- **Task objective**: With the entries below as the source, tally the lines that contain the string "const" and give the number only.

*** Begin section ***

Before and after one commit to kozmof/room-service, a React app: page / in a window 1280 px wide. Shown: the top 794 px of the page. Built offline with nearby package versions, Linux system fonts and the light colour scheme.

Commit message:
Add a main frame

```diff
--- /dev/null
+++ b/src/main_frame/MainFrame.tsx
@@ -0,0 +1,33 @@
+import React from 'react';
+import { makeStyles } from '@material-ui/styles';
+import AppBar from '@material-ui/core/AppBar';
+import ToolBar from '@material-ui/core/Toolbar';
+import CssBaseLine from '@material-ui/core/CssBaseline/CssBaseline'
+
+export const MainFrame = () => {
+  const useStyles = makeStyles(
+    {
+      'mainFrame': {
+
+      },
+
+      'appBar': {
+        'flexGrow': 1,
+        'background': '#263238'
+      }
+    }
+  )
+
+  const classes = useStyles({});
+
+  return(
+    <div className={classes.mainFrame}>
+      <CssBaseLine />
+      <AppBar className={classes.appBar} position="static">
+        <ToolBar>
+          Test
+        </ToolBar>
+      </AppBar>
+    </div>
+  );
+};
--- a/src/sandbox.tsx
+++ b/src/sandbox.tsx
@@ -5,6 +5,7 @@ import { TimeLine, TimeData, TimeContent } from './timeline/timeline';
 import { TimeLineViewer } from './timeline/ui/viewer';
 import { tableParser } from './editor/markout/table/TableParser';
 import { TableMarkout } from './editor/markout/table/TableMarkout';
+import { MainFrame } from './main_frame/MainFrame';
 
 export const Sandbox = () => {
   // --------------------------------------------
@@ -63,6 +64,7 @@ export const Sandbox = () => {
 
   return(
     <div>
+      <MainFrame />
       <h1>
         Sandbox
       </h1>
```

*** End section ***
*** Begin section ***

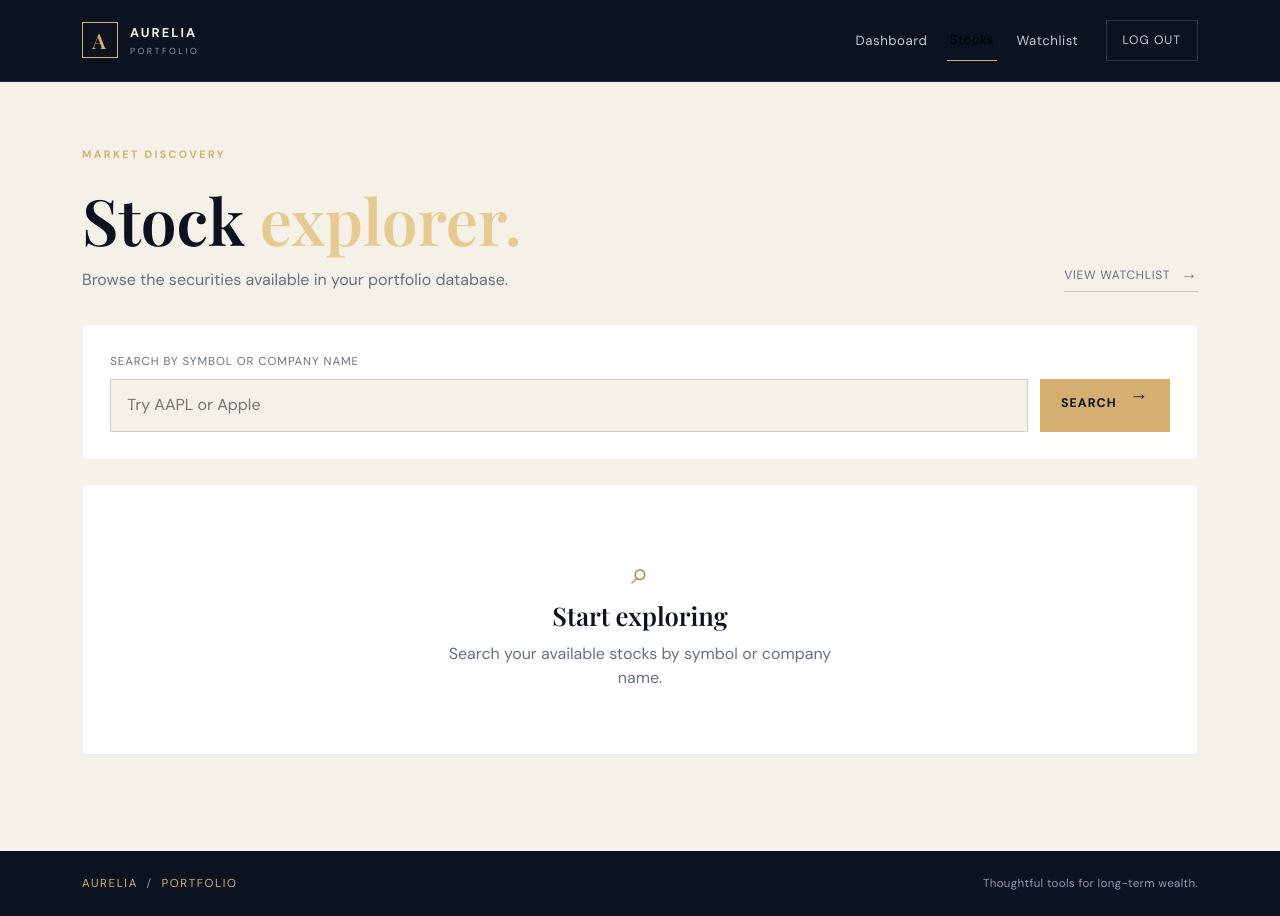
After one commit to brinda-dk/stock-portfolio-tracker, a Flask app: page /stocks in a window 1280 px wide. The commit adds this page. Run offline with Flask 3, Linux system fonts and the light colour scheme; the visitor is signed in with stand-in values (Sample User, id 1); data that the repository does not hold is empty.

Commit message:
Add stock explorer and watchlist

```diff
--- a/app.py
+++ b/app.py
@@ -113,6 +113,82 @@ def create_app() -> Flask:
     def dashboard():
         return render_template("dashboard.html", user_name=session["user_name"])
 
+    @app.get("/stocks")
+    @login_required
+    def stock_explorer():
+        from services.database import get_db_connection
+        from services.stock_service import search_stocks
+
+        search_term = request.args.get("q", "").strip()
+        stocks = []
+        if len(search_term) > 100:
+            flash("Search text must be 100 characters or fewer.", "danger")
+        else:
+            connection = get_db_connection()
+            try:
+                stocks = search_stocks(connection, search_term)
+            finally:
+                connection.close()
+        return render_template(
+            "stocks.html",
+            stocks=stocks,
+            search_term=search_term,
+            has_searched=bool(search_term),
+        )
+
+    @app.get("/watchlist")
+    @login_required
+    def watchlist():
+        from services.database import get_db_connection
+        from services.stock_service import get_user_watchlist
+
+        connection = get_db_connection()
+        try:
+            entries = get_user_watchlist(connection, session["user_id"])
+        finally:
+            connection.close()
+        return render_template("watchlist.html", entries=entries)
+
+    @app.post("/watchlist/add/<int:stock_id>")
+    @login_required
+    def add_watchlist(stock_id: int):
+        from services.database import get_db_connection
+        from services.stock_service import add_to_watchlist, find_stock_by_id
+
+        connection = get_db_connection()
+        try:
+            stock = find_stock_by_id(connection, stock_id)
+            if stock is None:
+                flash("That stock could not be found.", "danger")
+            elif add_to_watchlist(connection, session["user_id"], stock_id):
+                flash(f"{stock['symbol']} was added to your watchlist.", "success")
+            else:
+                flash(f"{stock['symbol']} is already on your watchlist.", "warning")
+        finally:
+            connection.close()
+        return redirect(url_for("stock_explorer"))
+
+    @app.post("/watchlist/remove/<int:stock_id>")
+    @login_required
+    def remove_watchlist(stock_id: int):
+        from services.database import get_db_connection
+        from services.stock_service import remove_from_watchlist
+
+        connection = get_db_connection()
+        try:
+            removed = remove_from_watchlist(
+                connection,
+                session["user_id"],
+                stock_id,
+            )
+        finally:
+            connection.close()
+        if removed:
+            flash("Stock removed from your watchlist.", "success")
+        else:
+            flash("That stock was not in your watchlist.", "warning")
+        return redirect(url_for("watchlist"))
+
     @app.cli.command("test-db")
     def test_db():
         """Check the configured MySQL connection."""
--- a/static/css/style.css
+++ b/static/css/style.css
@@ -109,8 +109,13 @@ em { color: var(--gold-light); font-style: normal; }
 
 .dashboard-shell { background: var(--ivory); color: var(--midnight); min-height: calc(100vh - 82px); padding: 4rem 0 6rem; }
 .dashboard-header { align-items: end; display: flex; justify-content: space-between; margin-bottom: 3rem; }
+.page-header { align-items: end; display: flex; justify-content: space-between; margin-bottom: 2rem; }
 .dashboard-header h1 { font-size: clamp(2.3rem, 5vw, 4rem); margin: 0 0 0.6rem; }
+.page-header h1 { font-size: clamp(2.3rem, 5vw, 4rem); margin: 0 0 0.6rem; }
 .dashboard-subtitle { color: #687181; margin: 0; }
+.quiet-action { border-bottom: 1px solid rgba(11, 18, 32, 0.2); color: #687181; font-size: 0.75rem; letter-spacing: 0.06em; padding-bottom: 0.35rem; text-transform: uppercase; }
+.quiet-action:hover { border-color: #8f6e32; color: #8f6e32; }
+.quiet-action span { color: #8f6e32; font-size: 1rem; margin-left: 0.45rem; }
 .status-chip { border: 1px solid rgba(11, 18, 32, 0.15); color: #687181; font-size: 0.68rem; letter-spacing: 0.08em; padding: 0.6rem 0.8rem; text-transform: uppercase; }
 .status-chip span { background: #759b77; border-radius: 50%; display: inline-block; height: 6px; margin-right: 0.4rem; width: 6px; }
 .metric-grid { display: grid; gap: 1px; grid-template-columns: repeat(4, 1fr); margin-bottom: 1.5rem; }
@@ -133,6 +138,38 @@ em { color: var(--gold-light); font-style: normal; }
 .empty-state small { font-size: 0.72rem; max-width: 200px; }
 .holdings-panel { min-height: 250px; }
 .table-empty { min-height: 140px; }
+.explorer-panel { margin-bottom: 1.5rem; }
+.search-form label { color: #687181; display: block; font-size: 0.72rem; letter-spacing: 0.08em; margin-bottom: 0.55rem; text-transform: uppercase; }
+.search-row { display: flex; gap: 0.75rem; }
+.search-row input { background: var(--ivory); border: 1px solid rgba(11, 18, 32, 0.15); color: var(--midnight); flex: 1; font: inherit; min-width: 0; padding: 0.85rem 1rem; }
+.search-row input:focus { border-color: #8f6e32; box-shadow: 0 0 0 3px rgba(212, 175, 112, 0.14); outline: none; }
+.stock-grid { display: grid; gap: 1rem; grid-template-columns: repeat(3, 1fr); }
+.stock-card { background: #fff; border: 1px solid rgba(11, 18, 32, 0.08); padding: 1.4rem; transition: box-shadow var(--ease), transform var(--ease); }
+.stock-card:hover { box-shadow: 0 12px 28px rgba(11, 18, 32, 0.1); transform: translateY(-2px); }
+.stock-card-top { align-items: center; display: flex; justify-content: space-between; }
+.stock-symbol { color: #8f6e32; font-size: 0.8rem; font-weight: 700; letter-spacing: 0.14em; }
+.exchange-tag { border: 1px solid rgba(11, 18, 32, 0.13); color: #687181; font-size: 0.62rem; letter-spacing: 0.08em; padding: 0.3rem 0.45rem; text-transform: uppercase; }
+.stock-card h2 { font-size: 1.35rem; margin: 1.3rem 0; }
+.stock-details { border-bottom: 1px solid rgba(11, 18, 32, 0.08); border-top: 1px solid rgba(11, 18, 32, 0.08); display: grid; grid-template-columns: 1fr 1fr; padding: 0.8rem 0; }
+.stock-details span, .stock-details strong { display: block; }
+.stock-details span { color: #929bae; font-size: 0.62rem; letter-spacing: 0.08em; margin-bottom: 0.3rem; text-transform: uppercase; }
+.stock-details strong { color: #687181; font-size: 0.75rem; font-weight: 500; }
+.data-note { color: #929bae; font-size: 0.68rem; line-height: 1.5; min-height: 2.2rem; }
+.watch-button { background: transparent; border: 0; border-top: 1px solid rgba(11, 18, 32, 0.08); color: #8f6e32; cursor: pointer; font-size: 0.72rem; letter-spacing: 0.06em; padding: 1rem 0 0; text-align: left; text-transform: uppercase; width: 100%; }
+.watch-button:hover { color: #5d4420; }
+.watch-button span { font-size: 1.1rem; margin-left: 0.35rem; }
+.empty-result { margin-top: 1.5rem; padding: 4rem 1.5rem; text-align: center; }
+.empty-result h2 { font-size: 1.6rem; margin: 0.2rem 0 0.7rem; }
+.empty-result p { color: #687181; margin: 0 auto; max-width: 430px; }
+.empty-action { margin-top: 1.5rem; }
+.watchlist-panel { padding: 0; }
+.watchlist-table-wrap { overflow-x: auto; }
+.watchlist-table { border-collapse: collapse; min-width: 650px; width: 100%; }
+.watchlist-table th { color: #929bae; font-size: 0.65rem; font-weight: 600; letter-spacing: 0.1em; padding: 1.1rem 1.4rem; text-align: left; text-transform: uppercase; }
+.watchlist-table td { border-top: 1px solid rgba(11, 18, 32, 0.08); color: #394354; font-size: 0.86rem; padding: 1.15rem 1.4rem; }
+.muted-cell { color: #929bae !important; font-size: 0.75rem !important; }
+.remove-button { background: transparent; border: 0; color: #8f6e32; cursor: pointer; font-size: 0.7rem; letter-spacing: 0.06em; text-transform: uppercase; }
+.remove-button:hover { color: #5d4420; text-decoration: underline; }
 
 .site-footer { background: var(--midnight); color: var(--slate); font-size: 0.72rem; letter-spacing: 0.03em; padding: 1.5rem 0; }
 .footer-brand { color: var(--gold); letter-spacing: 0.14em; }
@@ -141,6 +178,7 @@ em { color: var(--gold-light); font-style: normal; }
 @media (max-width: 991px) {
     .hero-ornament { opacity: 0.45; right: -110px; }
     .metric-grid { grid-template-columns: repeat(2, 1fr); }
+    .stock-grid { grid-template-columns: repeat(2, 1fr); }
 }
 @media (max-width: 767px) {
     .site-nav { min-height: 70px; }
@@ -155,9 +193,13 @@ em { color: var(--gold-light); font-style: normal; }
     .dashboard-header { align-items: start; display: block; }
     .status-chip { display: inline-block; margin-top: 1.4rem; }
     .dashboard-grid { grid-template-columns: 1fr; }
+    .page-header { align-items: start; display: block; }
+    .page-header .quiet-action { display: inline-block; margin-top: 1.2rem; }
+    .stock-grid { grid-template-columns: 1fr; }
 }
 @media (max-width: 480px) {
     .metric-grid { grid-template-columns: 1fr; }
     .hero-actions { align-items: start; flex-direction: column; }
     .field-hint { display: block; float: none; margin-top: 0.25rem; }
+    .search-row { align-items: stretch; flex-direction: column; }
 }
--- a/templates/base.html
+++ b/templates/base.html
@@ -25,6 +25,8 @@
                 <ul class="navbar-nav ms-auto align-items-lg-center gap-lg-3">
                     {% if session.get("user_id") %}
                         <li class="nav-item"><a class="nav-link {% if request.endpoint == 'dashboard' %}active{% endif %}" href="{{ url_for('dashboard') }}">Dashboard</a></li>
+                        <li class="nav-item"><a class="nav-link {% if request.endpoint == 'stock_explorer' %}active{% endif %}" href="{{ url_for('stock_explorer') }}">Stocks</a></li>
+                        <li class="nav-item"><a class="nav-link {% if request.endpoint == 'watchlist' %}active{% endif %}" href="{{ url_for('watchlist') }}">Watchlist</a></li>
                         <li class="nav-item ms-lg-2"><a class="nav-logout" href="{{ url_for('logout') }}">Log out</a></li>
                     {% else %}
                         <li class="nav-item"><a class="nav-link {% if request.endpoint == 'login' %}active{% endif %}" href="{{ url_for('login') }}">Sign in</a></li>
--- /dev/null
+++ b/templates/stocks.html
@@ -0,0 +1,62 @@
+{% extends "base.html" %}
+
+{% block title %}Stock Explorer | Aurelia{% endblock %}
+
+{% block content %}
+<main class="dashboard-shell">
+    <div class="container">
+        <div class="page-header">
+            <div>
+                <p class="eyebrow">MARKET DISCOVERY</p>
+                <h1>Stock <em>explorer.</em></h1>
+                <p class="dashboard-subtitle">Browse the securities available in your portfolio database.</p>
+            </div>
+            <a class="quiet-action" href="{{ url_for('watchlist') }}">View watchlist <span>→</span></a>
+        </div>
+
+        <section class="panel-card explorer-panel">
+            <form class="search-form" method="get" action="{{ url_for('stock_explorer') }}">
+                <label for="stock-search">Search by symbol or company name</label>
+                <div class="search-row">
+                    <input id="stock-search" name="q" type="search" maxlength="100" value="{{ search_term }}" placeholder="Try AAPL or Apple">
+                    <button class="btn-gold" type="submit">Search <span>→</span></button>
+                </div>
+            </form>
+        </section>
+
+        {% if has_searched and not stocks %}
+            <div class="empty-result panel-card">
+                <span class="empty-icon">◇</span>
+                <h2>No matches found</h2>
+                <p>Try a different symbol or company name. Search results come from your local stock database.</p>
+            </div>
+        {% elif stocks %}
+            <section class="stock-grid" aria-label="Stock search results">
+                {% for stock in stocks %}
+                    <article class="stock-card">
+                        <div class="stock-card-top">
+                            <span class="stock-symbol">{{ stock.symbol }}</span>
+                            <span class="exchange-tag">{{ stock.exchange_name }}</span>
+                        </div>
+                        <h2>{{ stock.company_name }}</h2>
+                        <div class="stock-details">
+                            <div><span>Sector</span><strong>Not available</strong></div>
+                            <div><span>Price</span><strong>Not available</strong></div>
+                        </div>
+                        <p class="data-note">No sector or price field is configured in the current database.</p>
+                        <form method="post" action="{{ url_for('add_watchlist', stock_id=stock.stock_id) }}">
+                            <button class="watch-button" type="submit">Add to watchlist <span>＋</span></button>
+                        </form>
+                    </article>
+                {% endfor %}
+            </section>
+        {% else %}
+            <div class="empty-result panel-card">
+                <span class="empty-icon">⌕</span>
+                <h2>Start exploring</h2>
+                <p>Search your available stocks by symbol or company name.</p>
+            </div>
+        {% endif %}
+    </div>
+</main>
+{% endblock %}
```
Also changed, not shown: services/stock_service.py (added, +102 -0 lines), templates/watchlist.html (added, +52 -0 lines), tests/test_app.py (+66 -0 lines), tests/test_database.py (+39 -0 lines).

*** End section ***

- **Answer for this exercise**: 5